Both the hero and the heroine were nice characters. The hero especially was unexpectedly honorable. At the beginning of the book, I wasn’t sure about Marcus, he did leave a kid behind and didn’t even know her name or her gender until he met her in chapter one. But it soon became clear that Marcus was working very hard to turn his life around, and I liked the fact that he was doing this for himself rather than to gain acceptance of his heroine. For me, the fact that the hero wanted to change at the beginning of the book made his eventual actions throughout the book much more believable. It never feels truly believable in a romance when the hero or heroine makes a dramatic, sudden change for the other, it always leaves me wondering if that change can be sustained.
Ultimately, I don’t think that The Duke’s Guide to Correct Behavior broke new ground, but I do think it will be enjoyed by historical romance fans, especially those that like the honorable characters that crop up in historicals by Manda Collins. This was a comfortable read and I’ll definitely be back for the next book in the series.
*Review copy provided by the publisher via Edelweiss.
For another read featuring just plain nice characters, I recommend my favourite historical by Manda Collins: How to Romance a Rake. It’s adorable and cute, and I think it will appeal to fans that like the characters of The Duke’s Guide.
For another read that tackles the obstacle of class in a historical romance, try Maggie Robinson’s The Unsuitable Secretary. This is a fun read, and while the hero doesn’t behave quite as honorably as the duke, the mistakes he makes are acknowledged and a satisfying conclusion is brought about.
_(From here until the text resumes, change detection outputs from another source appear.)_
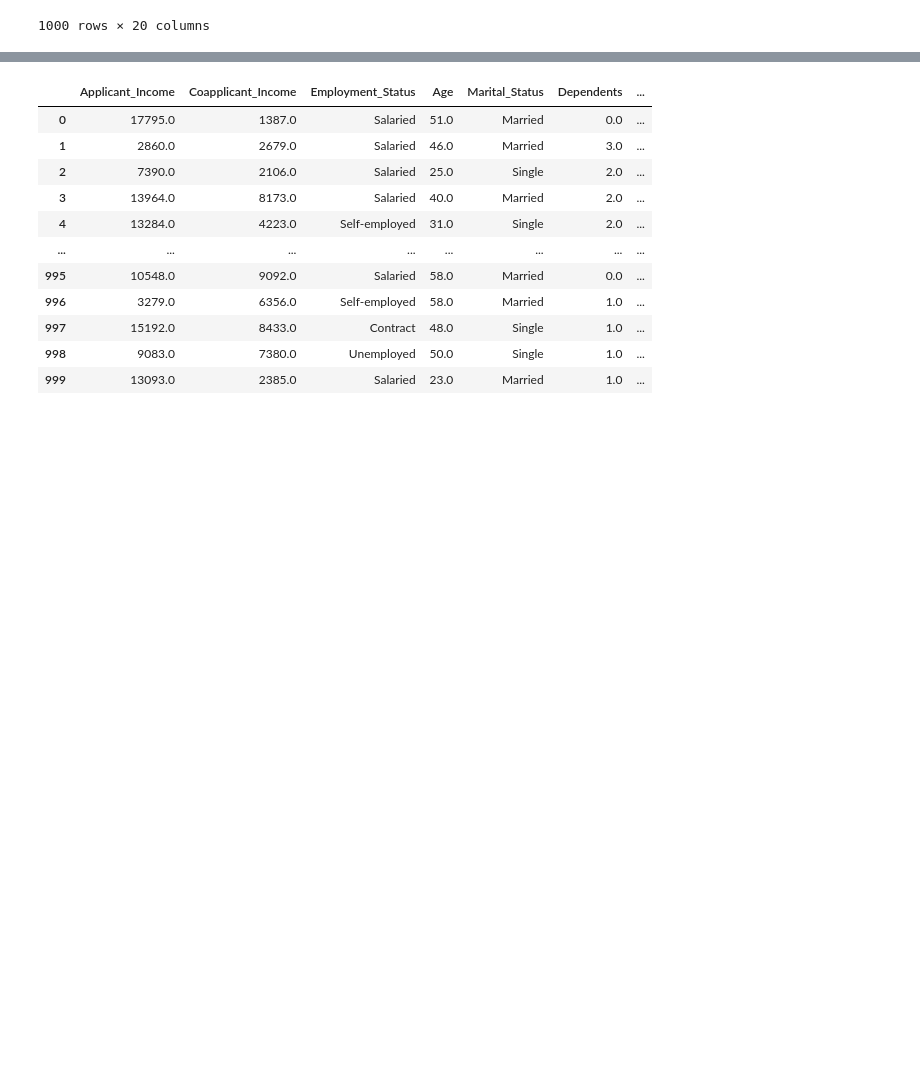
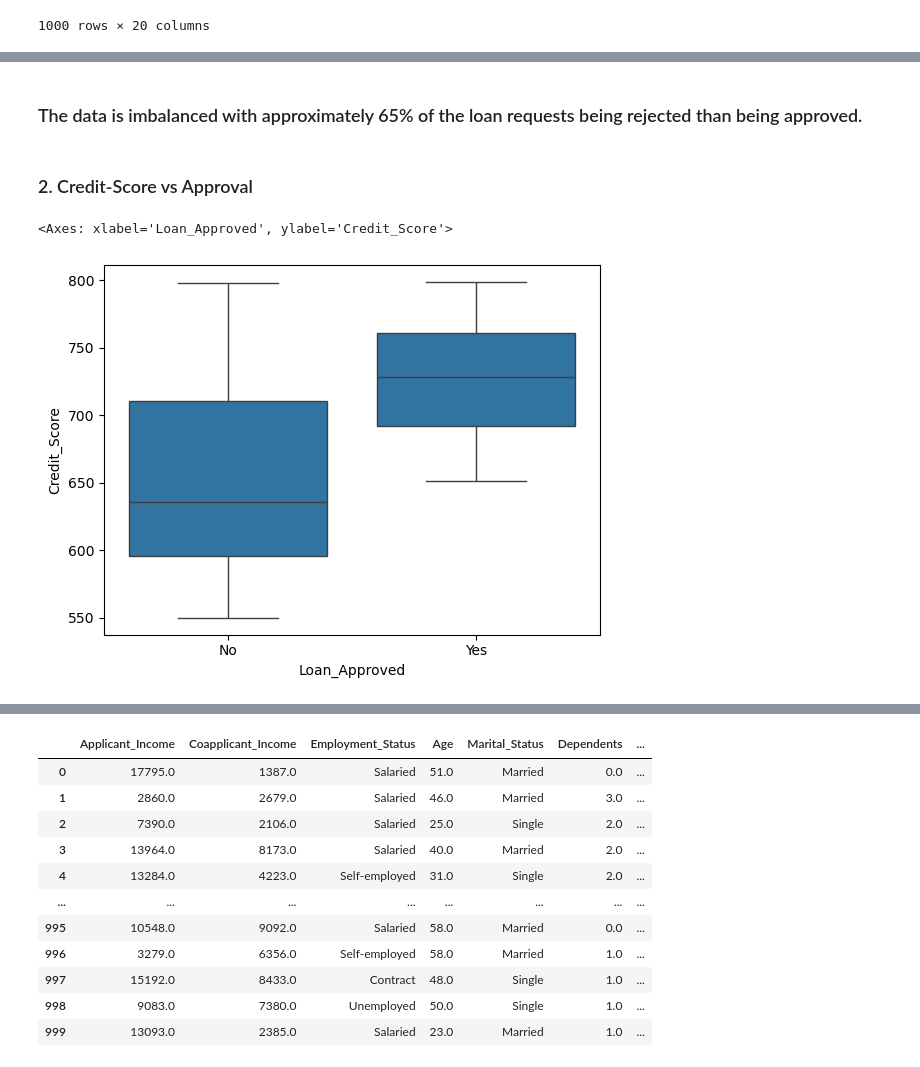
Before and after one commit to Vansh9zz/Loan-Approval-System, a Jupyter notebook: creditwise-loan-system.ipynb, the cells around one changed output, grey strips where cells are left out. Saved outputs shown, nothing was run; the diff lists cells and outputs as text; code cells hidden in the pictures; blank space fills up the shorter version.

```diff
--- a/creditwise-loan-system.ipynb
+++ b/creditwise-loan-system.ipynb
@@ -34,0 +71,13 @@ array(['No', 'Yes', nan], dtype=object)
+# %% [markdown]
+### The data is imbalanced with approximately 65% of the loan requests being rejected than being approved.
+# %% [markdown]
+### 2. Credit-Score vs Approval
+# %%
+sns.boxplot(
+    data=df,
+    x="Loan_Approved",
+    y="Credit_Score"
+)
+# %% [output]
+<Axes: xlabel='Loan_Approved', ylabel='Credit_Score'>
+[figure, added]
```
Also changed, not shown: parts of 20 cells of this notebook, 1 other file.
Of course my similar reads wouldn’t be complete without another governess themed romance. For a bit of a funnier and more romance-heavy (ie. steamy) read, try Lisa Kleypas’ Married By Morning. It’s quite good, although I did find it more of an emotional read than The Duke’s Guide mainly because the characters have a lot more baggage.